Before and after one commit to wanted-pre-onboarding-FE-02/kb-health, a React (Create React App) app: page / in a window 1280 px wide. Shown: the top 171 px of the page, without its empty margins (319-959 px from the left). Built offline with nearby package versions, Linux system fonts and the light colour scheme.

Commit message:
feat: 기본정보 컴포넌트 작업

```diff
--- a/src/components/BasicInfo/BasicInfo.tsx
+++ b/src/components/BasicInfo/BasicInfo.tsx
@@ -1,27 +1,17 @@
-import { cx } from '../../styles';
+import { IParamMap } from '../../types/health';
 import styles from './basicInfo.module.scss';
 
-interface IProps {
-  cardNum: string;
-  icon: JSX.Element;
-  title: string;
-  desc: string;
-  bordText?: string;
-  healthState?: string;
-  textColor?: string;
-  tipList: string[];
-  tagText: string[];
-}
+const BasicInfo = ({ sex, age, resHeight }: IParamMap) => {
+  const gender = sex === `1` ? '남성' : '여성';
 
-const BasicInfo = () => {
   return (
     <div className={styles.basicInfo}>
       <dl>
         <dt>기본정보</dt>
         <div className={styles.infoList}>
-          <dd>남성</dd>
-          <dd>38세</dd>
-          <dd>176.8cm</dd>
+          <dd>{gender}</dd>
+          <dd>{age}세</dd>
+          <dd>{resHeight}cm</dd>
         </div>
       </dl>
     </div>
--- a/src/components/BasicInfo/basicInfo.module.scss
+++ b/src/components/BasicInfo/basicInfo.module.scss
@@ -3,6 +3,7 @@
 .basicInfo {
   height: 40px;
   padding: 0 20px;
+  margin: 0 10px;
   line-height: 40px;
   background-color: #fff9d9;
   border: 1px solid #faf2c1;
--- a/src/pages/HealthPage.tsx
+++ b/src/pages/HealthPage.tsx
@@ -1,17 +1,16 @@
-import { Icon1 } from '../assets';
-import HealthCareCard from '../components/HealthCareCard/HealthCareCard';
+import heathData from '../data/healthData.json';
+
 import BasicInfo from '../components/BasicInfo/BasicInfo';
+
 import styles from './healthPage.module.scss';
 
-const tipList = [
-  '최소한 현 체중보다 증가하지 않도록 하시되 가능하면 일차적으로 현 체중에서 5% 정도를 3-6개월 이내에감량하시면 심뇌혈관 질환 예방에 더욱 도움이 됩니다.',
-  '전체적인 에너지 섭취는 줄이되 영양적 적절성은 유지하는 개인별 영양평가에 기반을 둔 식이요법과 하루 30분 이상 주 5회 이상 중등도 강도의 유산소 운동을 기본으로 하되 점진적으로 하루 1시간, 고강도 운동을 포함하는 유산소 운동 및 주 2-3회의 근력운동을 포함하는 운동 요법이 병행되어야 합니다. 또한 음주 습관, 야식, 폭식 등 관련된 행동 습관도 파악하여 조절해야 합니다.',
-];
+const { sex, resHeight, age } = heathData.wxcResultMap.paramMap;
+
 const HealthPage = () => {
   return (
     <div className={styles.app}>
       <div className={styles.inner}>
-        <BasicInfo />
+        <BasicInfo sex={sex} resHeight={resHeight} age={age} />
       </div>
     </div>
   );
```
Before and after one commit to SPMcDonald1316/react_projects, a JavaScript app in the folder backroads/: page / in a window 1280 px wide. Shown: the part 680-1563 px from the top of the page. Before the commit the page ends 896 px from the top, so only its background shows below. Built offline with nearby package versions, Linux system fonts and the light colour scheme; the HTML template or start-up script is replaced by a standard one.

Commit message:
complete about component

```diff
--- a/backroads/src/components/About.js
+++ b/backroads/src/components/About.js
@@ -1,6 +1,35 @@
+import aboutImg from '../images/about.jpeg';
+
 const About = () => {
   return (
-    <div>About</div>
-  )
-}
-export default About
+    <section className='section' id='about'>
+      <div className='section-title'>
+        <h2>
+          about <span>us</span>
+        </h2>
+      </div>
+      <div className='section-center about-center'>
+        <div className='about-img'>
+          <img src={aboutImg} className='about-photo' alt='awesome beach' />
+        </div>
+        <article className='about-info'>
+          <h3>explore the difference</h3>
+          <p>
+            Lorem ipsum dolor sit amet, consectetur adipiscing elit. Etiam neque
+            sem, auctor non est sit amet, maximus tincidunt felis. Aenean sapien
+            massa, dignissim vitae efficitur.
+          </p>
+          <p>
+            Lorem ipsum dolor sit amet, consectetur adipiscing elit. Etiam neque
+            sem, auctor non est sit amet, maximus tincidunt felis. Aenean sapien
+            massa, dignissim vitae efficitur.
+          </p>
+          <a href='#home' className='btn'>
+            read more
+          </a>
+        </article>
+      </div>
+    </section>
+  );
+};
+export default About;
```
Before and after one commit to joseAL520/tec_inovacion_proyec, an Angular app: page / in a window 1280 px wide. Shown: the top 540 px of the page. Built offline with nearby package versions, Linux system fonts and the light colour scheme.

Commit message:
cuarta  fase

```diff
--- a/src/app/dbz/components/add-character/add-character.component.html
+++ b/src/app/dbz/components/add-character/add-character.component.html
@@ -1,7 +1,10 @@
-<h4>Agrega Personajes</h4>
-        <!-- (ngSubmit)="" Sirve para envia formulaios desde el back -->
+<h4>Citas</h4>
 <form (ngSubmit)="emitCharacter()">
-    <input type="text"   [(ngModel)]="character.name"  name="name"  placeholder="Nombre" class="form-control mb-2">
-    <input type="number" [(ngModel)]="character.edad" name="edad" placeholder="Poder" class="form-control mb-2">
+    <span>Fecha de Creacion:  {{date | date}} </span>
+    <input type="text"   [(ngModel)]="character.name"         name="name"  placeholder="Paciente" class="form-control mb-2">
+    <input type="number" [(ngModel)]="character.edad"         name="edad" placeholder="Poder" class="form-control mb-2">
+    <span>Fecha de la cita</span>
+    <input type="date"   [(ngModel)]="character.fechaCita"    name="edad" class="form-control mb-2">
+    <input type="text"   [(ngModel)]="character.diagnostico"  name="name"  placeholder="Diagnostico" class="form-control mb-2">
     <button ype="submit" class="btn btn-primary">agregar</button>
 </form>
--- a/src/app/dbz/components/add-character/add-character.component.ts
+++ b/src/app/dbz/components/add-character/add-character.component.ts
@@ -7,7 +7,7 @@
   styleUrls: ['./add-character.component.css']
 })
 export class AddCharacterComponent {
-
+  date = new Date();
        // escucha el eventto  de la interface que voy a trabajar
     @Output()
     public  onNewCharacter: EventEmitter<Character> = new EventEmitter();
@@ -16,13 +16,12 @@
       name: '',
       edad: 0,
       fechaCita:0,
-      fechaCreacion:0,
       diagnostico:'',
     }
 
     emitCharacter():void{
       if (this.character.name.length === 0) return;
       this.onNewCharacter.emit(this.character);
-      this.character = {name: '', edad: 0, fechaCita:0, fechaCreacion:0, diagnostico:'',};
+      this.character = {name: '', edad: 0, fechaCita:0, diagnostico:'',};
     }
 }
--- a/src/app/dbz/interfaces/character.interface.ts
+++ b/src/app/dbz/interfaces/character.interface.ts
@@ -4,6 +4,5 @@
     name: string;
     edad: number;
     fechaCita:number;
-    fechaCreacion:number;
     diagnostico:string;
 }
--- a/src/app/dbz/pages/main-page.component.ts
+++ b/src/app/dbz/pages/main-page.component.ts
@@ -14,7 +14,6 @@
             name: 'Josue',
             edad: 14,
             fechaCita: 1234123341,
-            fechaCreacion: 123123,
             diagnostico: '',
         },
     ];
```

····················

Repeat each of the entries above precisely as given.

## Answer to the exercise
Before and after one commit to wanted-pre-onboarding-FE-02/kb-health, a React (Create React App) app: page / in a window 1280 px wide. Shown: the top 171 px of the page, without its empty margins (319-959 px from the left). Built offline with nearby package versions, Linux system fonts and the light colour scheme.

Commit message:
feat: 기본정보 컴포넌트 작업

```diff
--- a/src/components/BasicInfo/BasicInfo.tsx
+++ b/src/components/BasicInfo/BasicInfo.tsx
@@ -1,27 +1,17 @@
-import { cx } from '../../styles';
+import { IParamMap } from '../../types/health';
 import styles from './basicInfo.module.scss';
 
-interface IProps {
-  cardNum: string;
-  icon: JSX.Element;
-  title: string;
-  desc: string;
-  bordText?: string;
-  healthState?: string;
-  textColor?: string;
-  tipList: string[];
-  tagText: string[];
-}
+const BasicInfo = ({ sex, age, resHeight }: IParamMap) => {
+  const gender = sex === `1` ? '남성' : '여성';
 
-const BasicInfo = () => {
   return (
     <div className={styles.basicInfo}>
       <dl>
         <dt>기본정보</dt>
         <div className={styles.infoList}>
-          <dd>남성</dd>
-          <dd>38세</dd>
-          <dd>176.8cm</dd>
+          <dd>{gender}</dd>
+          <dd>{age}세</dd>
+          <dd>{resHeight}cm</dd>
         </div>
       </dl>
     </div>
--- a/src/components/BasicInfo/basicInfo.module.scss
+++ b/src/components/BasicInfo/basicInfo.module.scss
@@ -3,6 +3,7 @@
 .basicInfo {
   height: 40px;
   padding: 0 20px;
+  margin: 0 10px;
   line-height: 40px;
   background-color: #fff9d9;
   border: 1px solid #faf2c1;
--- a/src/pages/HealthPage.tsx
+++ b/src/pages/HealthPage.tsx
@@ -1,17 +1,16 @@
-import { Icon1 } from '../assets';
-import HealthCareCard from '../components/HealthCareCard/HealthCareCard';
+import heathData from '../data/healthData.json';
+
 import BasicInfo from '../components/BasicInfo/BasicInfo';
+
 import styles from './healthPage.module.scss';
 
-const tipList = [
-  '최소한 현 체중보다 증가하지 않도록 하시되 가능하면 일차적으로 현 체중에서 5% 정도를 3-6개월 이내에감량하시면 심뇌혈관 질환 예방에 더욱 도움이 됩니다.',
-  '전체적인 에너지 섭취는 줄이되 영양적 적절성은 유지하는 개인별 영양평가에 기반을 둔 식이요법과 하루 30분 이상 주 5회 이상 중등도 강도의 유산소 운동을 기본으로 하되 점진적으로 하루 1시간, 고강도 운동을 포함하는 유산소 운동 및 주 2-3회의 근력운동을 포함하는 운동 요법이 병행되어야 합니다. 또한 음주 습관, 야식, 폭식 등 관련된 행동 습관도 파악하여 조절해야 합니다.',
-];
+const { sex, resHeight, age } = heathData.wxcResultMap.paramMap;
+
 const HealthPage = () => {
   return (
     <div className={styles.app}>
       <div className={styles.inner}>
-        <BasicInfo />
+        <BasicInfo sex={sex} resHeight={resHeight} age={age} />
       </div>
     </div>
   );
```
Before and after one commit to SPMcDonald1316/react_projects, a JavaScript app in the folder backroads/: page / in a window 1280 px wide. Shown: the part 680-1563 px from the top of the page. Before the commit the page ends 896 px from the top, so only its background shows below. Built offline with nearby package versions, Linux system fonts and the light colour scheme; the HTML template or start-up script is replaced by a standard one.

Commit message:
complete about component

```diff
--- a/backroads/src/components/About.js
+++ b/backroads/src/components/About.js
@@ -1,6 +1,35 @@
+import aboutImg from '../images/about.jpeg';
+
 const About = () => {
   return (
-    <div>About</div>
-  )
-}
-export default About
+    <section className='section' id='about'>
+      <div className='section-title'>
+        <h2>
+          about <span>us</span>
+        </h2>
+      </div>
+      <div className='section-center about-center'>
+        <div className='about-img'>
+          <img src={aboutImg} className='about-photo' alt='awesome beach' />
+        </div>
+        <article className='about-info'>
+          <h3>explore the difference</h3>
+          <p>
+            Lorem ipsum dolor sit amet, consectetur adipiscing elit. Etiam neque
+            sem, auctor non est sit amet, maximus tincidunt felis. Aenean sapien
+            massa, dignissim vitae efficitur.
+          </p>
+          <p>
+            Lorem ipsum dolor sit amet, consectetur adipiscing elit. Etiam neque
+            sem, auctor non est sit amet, maximus tincidunt felis. Aenean sapien
+            massa, dignissim vitae efficitur.
+          </p>
+          <a href='#home' className='btn'>
+            read more
+          </a>
+        </article>
+      </div>
+    </section>
+  );
+};
+export default About;
```
Before and after one commit to joseAL520/tec_inovacion_proyec, an Angular app: page / in a window 1280 px wide. Shown: the top 540 px of the page. Built offline with nearby package versions, Linux system fonts and the light colour scheme.

Commit message:
cuarta  fase

```diff
--- a/src/app/dbz/components/add-character/add-character.component.html
+++ b/src/app/dbz/components/add-character/add-character.component.html
@@ -1,7 +1,10 @@
-<h4>Agrega Personajes</h4>
-        <!-- (ngSubmit)="" Sirve para envia formulaios desde el back -->
+<h4>Citas</h4>
 <form (ngSubmit)="emitCharacter()">
-    <input type="text"   [(ngModel)]="character.name"  name="name"  placeholder="Nombre" class="form-control mb-2">
-    <input type="number" [(ngModel)]="character.edad" name="edad" placeholder="Poder" class="form-control mb-2">
+    <span>Fecha de Creacion:  {{date | date}} </span>
+    <input type="text"   [(ngModel)]="character.name"         name="name"  placeholder="Paciente" class="form-control mb-2">
+    <input type="number" [(ngModel)]="character.edad"         name="edad" placeholder="Poder" class="form-control mb-2">
+    <span>Fecha de la cita</span>
+    <input type="date"   [(ngModel)]="character.fechaCita"    name="edad" class="form-control mb-2">
+    <input type="text"   [(ngModel)]="character.diagnostico"  name="name"  placeholder="Diagnostico" class="form-control mb-2">
     <button ype="submit" class="btn btn-primary">agregar</button>
 </form>
--- a/src/app/dbz/components/add-character/add-character.component.ts
+++ b/src/app/dbz/components/add-character/add-character.component.ts
@@ -7,7 +7,7 @@
   styleUrls: ['./add-character.component.css']
 })
 export class AddCharacterComponent {
-
+  date = new Date();
        // escucha el eventto  de la interface que voy a trabajar
     @Output()
     public  onNewCharacter: EventEmitter<Character> = new EventEmitter();
@@ -16,13 +16,12 @@
       name: '',
       edad: 0,
       fechaCita:0,
-      fechaCreacion:0,
       diagnostico:'',
     }
 
     emitCharacter():void{
       if (this.character.name.length === 0) return;
       this.onNewCharacter.emit(this.character);
-      this.character = {name: '', edad: 0, fechaCita:0, fechaCreacion:0, diagnostico:'',};
+      this.character = {name: '', edad: 0, fechaCita:0, diagnostico:'',};
     }
 }
--- a/src/app/dbz/interfaces/character.interface.ts
+++ b/src/app/dbz/interfaces/character.interface.ts
@@ -4,6 +4,5 @@
     name: string;
     edad: number;
     fechaCita:number;
-    fechaCreacion:number;
     diagnostico:string;
 }
--- a/src/app/dbz/pages/main-page.component.ts
+++ b/src/app/dbz/pages/main-page.component.ts
@@ -14,7 +14,6 @@
             name: 'Josue',
             edad: 14,
             fechaCita: 1234123341,
-            fechaCreacion: 123123,
             diagnostico: '',
         },
     ];
```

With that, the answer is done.